Pictures do not belong in the copy. Return all of the entries exactly.

=== Section Start ===

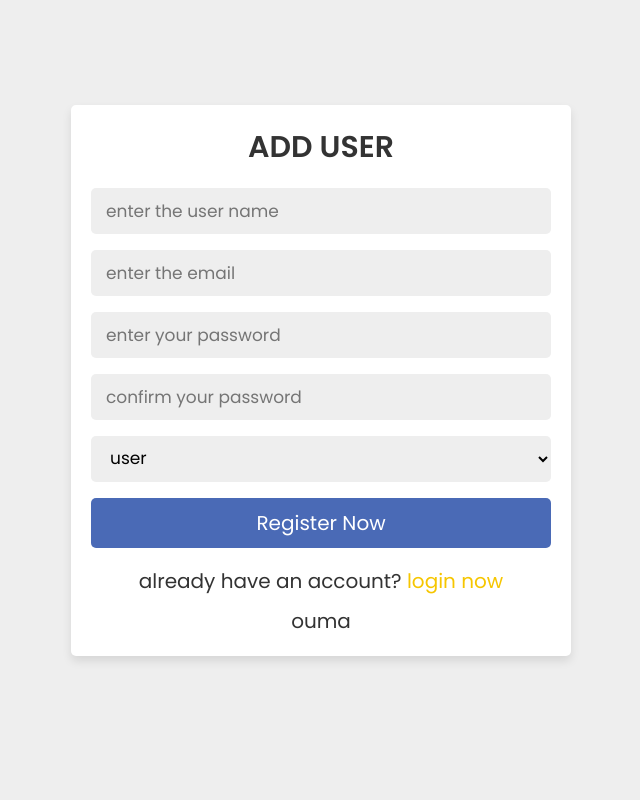
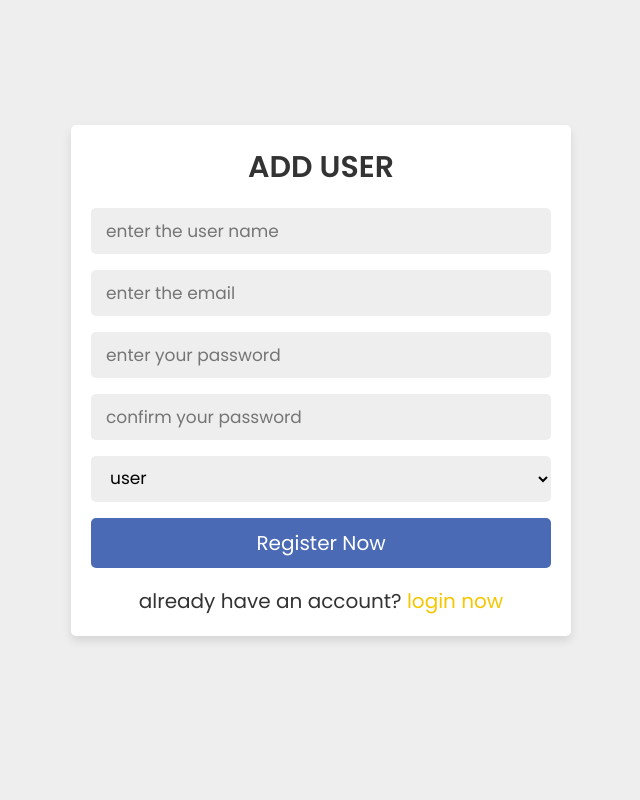
Before and after one commit to sihamErmk/website-of-Gaming, a PHP site: page /x.php in a window 1280 px wide. Shown: the whole page, without its empty margins (319-959 px from the left). Run offline with PHP 8.4, Linux system fonts and the light colour scheme; data that the repository does not hold is empty.

Commit message:
ouma commit

```diff
--- a/x.php
+++ b/x.php
@@ -64,7 +64,6 @@ if(isset($_POST['submit'])){
    </select>
    <input type="submit" name="submit" value="register now" class="form-btn">
    <p>already have an account? <a href="login_form.php">login now</a></p>
-   <p>ouma</p>
 </form>
 </div>
 </div>
```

=== Section End ===

[Written answer]
Before and after one commit to sihamErmk/website-of-Gaming, a PHP site: page /x.php in a window 1280 px wide. Shown: the whole page, without its empty margins (319-959 px from the left). Run offline with PHP 8.4, Linux system fonts and the light colour scheme; data that the repository does not hold is empty.

Commit message:
ouma commit

```diff
--- a/x.php
+++ b/x.php
@@ -64,7 +64,6 @@ if(isset($_POST['submit'])){
    </select>
    <input type="submit" name="submit" value="register now" class="form-btn">
    <p>already have an account? <a href="login_form.php">login now</a></p>
-   <p>ouma</p>
 </form>
 </div>
 </div>
```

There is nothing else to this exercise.